Hey so this may have been brought up by someone else before and I just missed it, I’m not sure, but either way, there’s something about Dana’s characterization that just recently stuck out as a pattern to me and I was hoping to talk about it.
It has to do with her descriptions of things and how they’re detailed and precise lists of attributes that often include measurements. The photo of the lighthouse is 5-by-7 and black-and-white and hanging crooked to the right of center on the wall. The lighthouse itself is brown stone, 40 feet tall, 15 feet in diameter. In other parts she does use more sensory and figurative imagery, mostly when talking about memories and emotional experiences, but in terms of unfamiliar new objects that she comes across and isn’t sure what to make of, she sticks to this unadorned and quantitative observational style that reads like taking notes. I’m not sure what to make of it myself, but it makes me curious about her approach to the processing and reporting of information, what she’s most interested in and considers important, her philosophy towards journalism and how it compares and contrasts with Cecil’s, etc.

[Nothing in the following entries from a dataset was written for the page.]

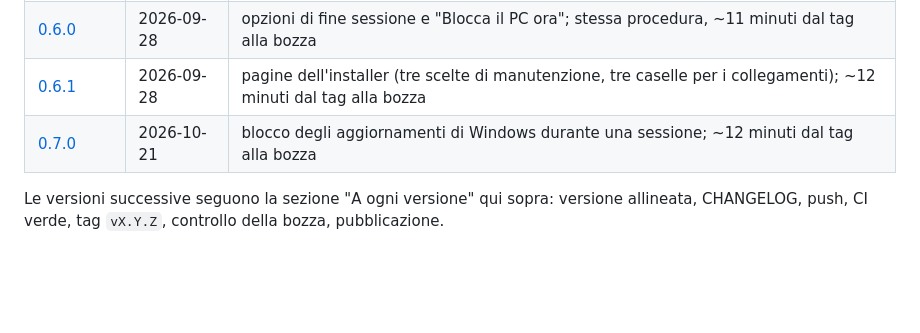
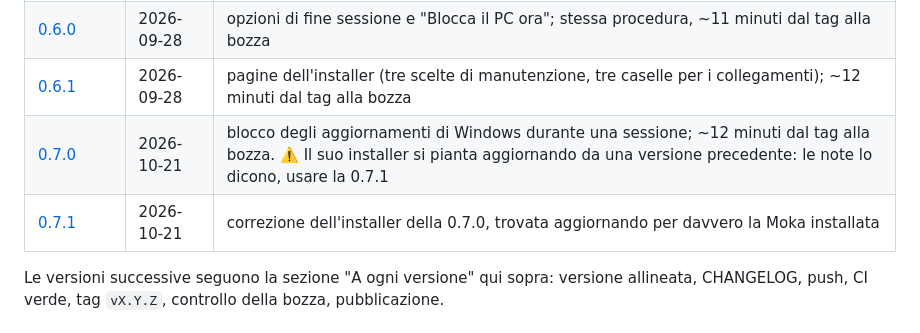
Before and after one commit to TarducciM/Moka, a Markdown page: docs/RELEASE.md, the part around the change. Rendered like a GitHub page; blank space fills up the shorter version.

Commit message:
0.7.1 pubblicata: tabella delle versioni, con l'avvertenza sulla 0.7.0

```diff
--- a/docs/RELEASE.md
+++ b/docs/RELEASE.md
@@ -82,7 +82,8 @@ Il workflow controlla che il tag coincida con la versione dell'app: un `v0.5.0`
 | [0.5.0](https://github.com/TarducciM/Moka/releases/tag/v0.5.0) | 2026-09-23 | prima release pubblica; updater provato per davvero da una 0.4.0 finta |
 | [0.6.0](https://github.com/TarducciM/Moka/releases/tag/v0.6.0) | 2026-09-28 | opzioni di fine sessione e "Blocca il PC ora"; stessa procedura, ~11 minuti dal tag alla bozza |
 | [0.6.1](https://github.com/TarducciM/Moka/releases/tag/v0.6.1) | 2026-09-28 | pagine dell'installer (tre scelte di manutenzione, tre caselle per i collegamenti); ~12 minuti dal tag alla bozza |
-| [0.7.0](https://github.com/TarducciM/Moka/releases/tag/v0.7.0) | 2026-10-21 | blocco degli aggiornamenti di Windows durante una sessione; ~12 minuti dal tag alla bozza |
+| [0.7.0](https://github.com/TarducciM/Moka/releases/tag/v0.7.0) | 2026-10-21 | blocco degli aggiornamenti di Windows durante una sessione; ~12 minuti dal tag alla bozza. ⚠️ Il suo installer si pianta aggiornando da una versione precedente: le note lo dicono, usare la 0.7.1 |
+| [0.7.1](https://github.com/TarducciM/Moka/releases/tag/v0.7.1) | 2026-10-21 | correzione dell'installer della 0.7.0, trovata aggiornando per davvero la Moka installata |
 
 Le versioni successive seguono la sezione "A ogni versione" qui sopra: versione allineata, CHANGELOG, push, CI verde, tag `vX.Y.Z`, controllo della bozza, pubblicazione.
 
```
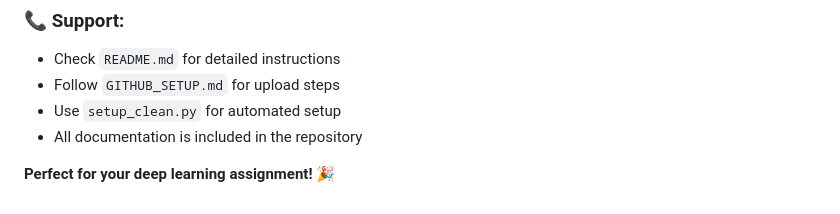
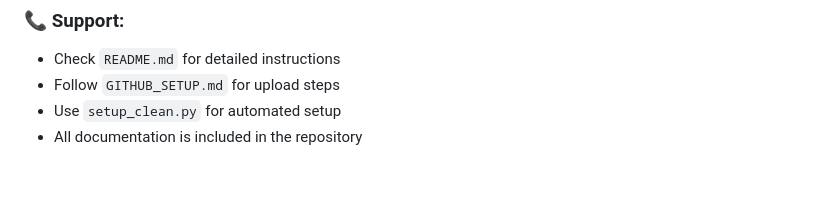
Before and after one commit to KaluarachchiVI/DL-project, a Markdown page: GITHUB_README_FINAL.md, the part around the change. GitHub-like rendering; blank space fills up the shorter version.

```diff
--- a/GITHUB_README_FINAL.md
+++ b/GITHUB_README_FINAL.md
@@ -191,5 +191,3 @@ streamlit
 - Follow `GITHUB_SETUP.md` for upload steps
 - Use `setup_clean.py` for automated setup
 - All documentation is included in the repository
-
-**Perfect for your deep learning assignment!** 🎉
```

I hadn’t realized that, but one thing to add now that you pointed that out is that that is actually a very particular kind of style that you might find in people who work in emergency services type fields, medical fields, first responders, ect. People who generally have to write incident or field reports based on a situation they witnessed. I don’t do them anymore, but I used to write them a lot, and there is a very specific way of writing, in a voice that narrates factual information so that someone reading it should be able to experience the situation as if they are there themselves. You don’t add personalized information about your view (whether you do or don’t like something, whether something is “weird” or “bad” or “cool”). You wouldn’t say that something smelled bad, you describe the smell factually and the reader is responsible for making judgement calls like that.
This kind of writing also is usually done in a passive voice, where you don’t say “I” or “me” or “you”. A police officer wouldn’t write “I saw them go into the building”, they would write “Officer Smith observed subject A running…” ect ect. You talk about yourself in third person. Which is interesting when you think of Dana, who often says “This is Intern Dana…” or describes herself in third person (from what I remember).
Now, what all this means, I haven’t a clue. Just an interesting little piece of characterization.
omg ppl whose blogs I like suddenly following me act natural everybody
oh wow migraine…wow…just outta nowhere huh? No warning shots or nothing.